BEGIN Source data

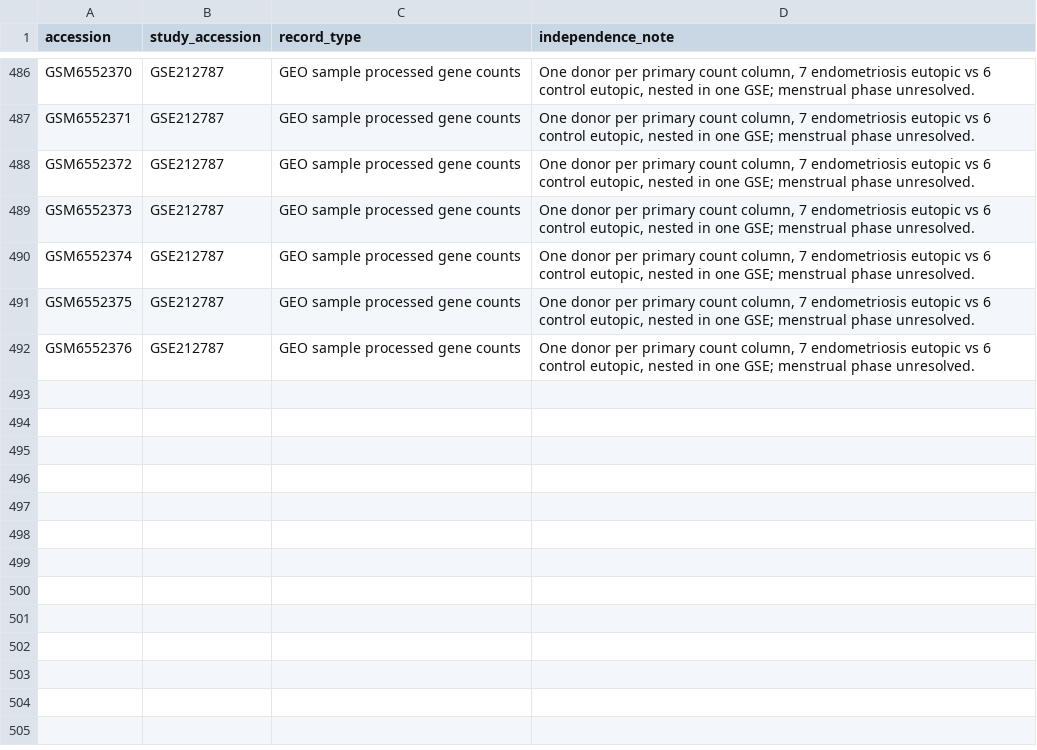
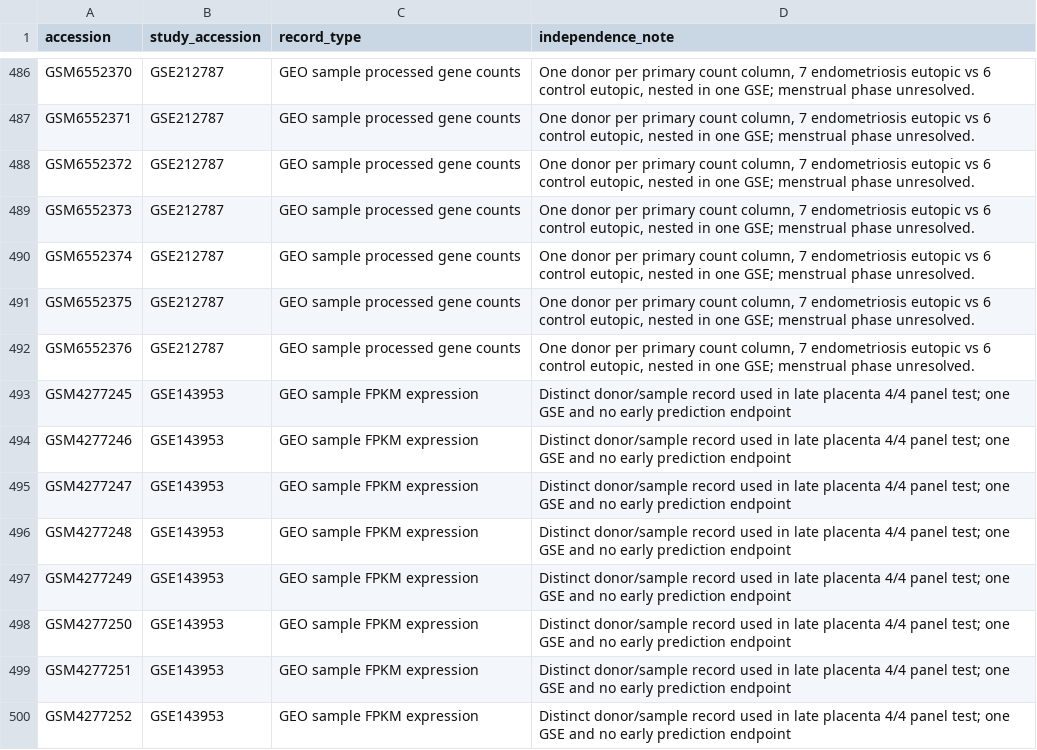
Before and after one commit to uditakankananonononono/mega27-25-biomarkers-underserved-diseases, a CSV file: results/gsm_to_study.csv, drawn as a sheet; only a part is shown, gaps mark what is left out; the diff names each change by its address in the sheet, - before the commit and + after, or states it on an @@ line.

Commit message:
Preserve P19 late-placenta panel failure and nested records

```diff
--- a/results/gsm_to_study.csv
+++ b/results/gsm_to_study.csv
+row 493: GSM4277245 | GSE143953 | GEO sample FPKM expression | Distinct donor/sample record used in late placenta 4/4 panel test; one GSE and no early prediction endpoint
+row 494: GSM4277246 | GSE143953 | GEO sample FPKM expression | Distinct donor/sample record used in late placenta 4/4 panel test; one GSE and no early prediction endpoint
+row 495: GSM4277247 | GSE143953 | GEO sample FPKM expression | Distinct donor/sample record used in late placenta 4/4 panel test; one GSE and no early prediction endpoint
+row 496: GSM4277248 | GSE143953 | GEO sample FPKM expression | Distinct donor/sample record used in late placenta 4/4 panel test; one GSE and no early prediction endpoint
+row 497: GSM4277249 | GSE143953 | GEO sample FPKM expression | Distinct donor/sample record used in late placenta 4/4 panel test; one GSE and no early prediction endpoint
+row 498: GSM4277250 | GSE143953 | GEO sample FPKM expression | Distinct donor/sample record used in late placenta 4/4 panel test; one GSE and no early prediction endpoint
+row 499: GSM4277251 | GSE143953 | GEO sample FPKM expression | Distinct donor/sample record used in late placenta 4/4 panel test; one GSE and no early prediction endpoint
+row 500: GSM4277252 | GSE143953 | GEO sample FPKM expression | Distinct donor/sample record used in late placenta 4/4 panel test; one GSE and no early prediction endpoint
```
Also changed, not shown: results/dataset_manifest.csv, 9 other files.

END Source data

*About this task:* If a line of the listing contains "shown", count it; state the final number and nothing more.

*Answer for this exercise:* 2